Your answer must be the records below repeated word for word, with no pictures in it.
── Data for the task
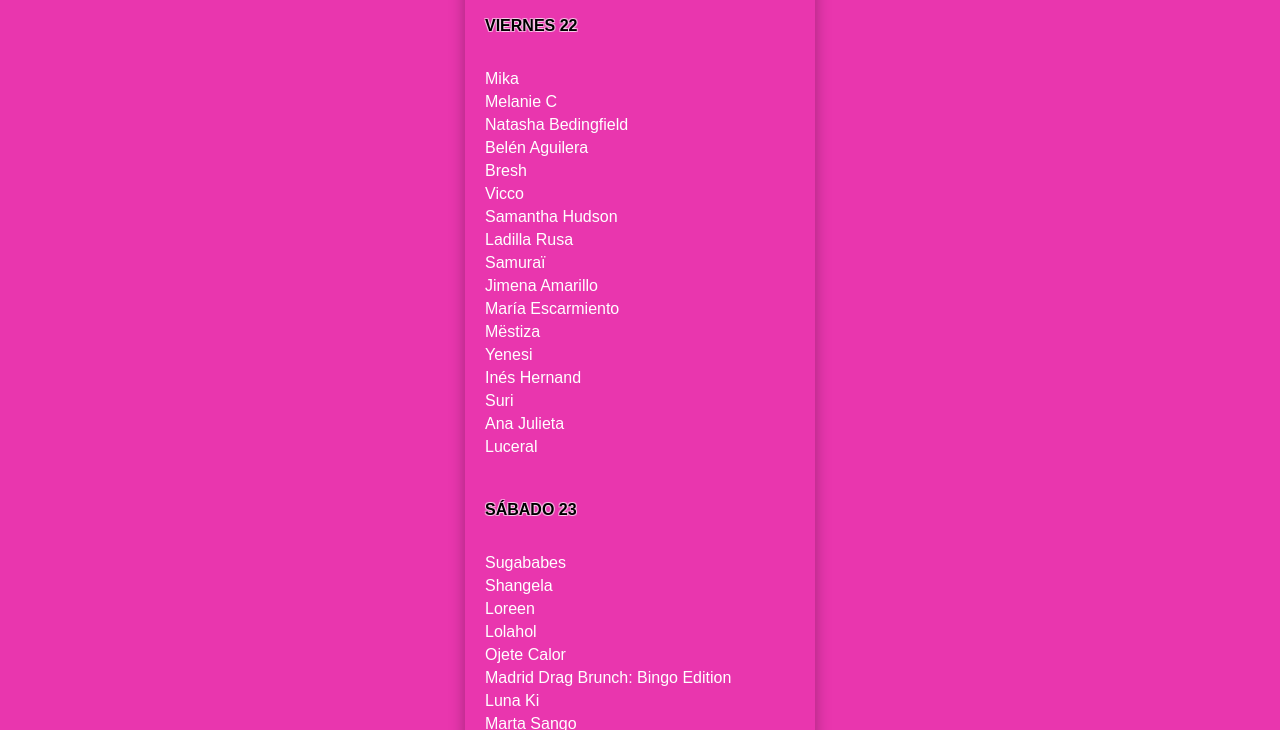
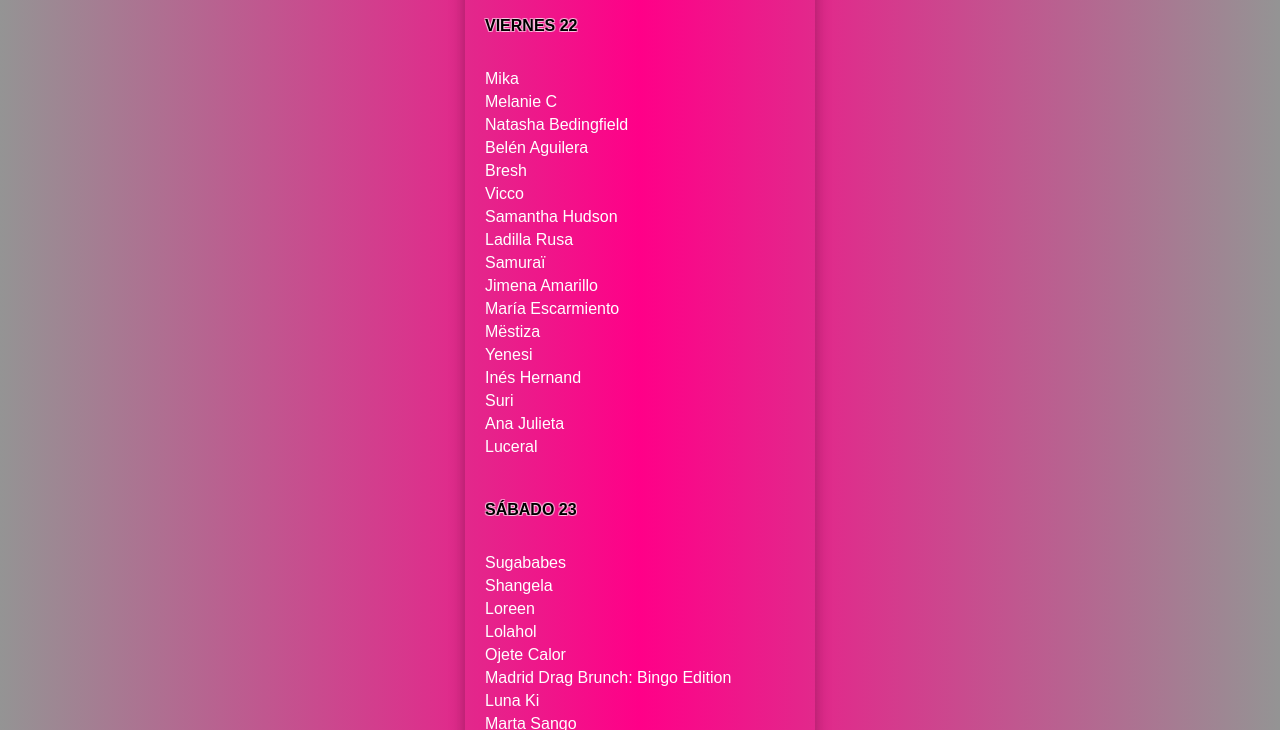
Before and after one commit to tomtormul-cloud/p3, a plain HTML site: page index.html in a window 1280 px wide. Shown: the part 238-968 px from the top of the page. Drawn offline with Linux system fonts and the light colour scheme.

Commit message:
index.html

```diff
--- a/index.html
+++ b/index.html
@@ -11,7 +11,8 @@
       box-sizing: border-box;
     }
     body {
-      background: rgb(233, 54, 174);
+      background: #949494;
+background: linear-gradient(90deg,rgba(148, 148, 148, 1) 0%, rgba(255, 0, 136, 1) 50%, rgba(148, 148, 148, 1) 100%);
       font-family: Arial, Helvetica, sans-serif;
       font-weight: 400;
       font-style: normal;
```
────
## Answer for the task
Before and after one commit to tomtormul-cloud/p3, a plain HTML site: page index.html in a window 1280 px wide. Shown: the part 238-968 px from the top of the page. Drawn offline with Linux system fonts and the light colour scheme.

Commit message:
index.html

```diff
--- a/index.html
+++ b/index.html
@@ -11,7 +11,8 @@
       box-sizing: border-box;
     }
     body {
-      background: rgb(233, 54, 174);
+      background: #949494;
+background: linear-gradient(90deg,rgba(148, 148, 148, 1) 0%, rgba(255, 0, 136, 1) 50%, rgba(148, 148, 148, 1) 100%);
       font-family: Arial, Helvetica, sans-serif;
       font-weight: 400;
       font-style: normal;
```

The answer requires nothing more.